:: Work instruction ::
Identify each line in the records below that contains the word "meta", and copy it.

──────────────────────────────

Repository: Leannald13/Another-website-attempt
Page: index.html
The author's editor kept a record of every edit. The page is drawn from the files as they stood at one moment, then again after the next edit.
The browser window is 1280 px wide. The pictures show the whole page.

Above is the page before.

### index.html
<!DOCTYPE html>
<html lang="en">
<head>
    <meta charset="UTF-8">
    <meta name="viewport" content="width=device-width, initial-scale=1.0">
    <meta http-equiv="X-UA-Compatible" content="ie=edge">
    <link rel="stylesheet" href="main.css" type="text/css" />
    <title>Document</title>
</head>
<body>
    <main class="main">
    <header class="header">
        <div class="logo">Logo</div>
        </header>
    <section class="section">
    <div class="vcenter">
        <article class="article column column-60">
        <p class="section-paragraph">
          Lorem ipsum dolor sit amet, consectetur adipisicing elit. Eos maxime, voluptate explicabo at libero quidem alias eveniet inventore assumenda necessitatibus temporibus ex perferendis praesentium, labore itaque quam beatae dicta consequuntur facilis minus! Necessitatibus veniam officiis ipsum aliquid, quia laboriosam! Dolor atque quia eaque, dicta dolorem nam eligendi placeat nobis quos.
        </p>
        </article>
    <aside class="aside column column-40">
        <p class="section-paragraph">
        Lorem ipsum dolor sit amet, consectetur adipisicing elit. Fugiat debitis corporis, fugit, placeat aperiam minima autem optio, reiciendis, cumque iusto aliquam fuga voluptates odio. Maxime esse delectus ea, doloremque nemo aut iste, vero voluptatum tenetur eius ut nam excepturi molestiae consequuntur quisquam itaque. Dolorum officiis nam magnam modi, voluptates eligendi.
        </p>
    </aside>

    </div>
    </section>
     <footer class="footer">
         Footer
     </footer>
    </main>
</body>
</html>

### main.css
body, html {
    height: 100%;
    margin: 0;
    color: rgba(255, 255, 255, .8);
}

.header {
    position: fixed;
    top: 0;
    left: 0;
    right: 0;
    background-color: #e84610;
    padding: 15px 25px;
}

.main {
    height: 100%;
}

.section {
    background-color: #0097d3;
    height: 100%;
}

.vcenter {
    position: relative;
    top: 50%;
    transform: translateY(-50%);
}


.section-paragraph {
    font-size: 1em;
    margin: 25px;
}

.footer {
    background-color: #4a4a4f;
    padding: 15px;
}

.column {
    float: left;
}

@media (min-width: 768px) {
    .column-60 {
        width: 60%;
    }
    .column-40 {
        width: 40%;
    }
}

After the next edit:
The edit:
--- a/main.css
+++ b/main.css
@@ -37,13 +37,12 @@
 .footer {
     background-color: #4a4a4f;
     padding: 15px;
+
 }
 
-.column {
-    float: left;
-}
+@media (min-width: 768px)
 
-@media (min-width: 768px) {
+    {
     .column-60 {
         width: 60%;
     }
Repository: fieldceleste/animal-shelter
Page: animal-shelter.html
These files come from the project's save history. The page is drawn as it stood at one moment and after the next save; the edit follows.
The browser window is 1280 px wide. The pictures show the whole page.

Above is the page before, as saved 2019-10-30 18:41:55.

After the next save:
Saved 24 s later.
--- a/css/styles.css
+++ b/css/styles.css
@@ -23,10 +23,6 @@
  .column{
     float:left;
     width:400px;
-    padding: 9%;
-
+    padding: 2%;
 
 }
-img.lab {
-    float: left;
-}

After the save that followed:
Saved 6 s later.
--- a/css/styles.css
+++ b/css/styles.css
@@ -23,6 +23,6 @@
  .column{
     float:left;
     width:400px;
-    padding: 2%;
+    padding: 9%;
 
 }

──────────────────────────────

:: Exercise result ::
    <meta charset="UTF-8">
    <meta name="viewport" content="width=device-width, initial-scale=1.0">
    <meta http-equiv="X-UA-Compatible" content="ie=edge">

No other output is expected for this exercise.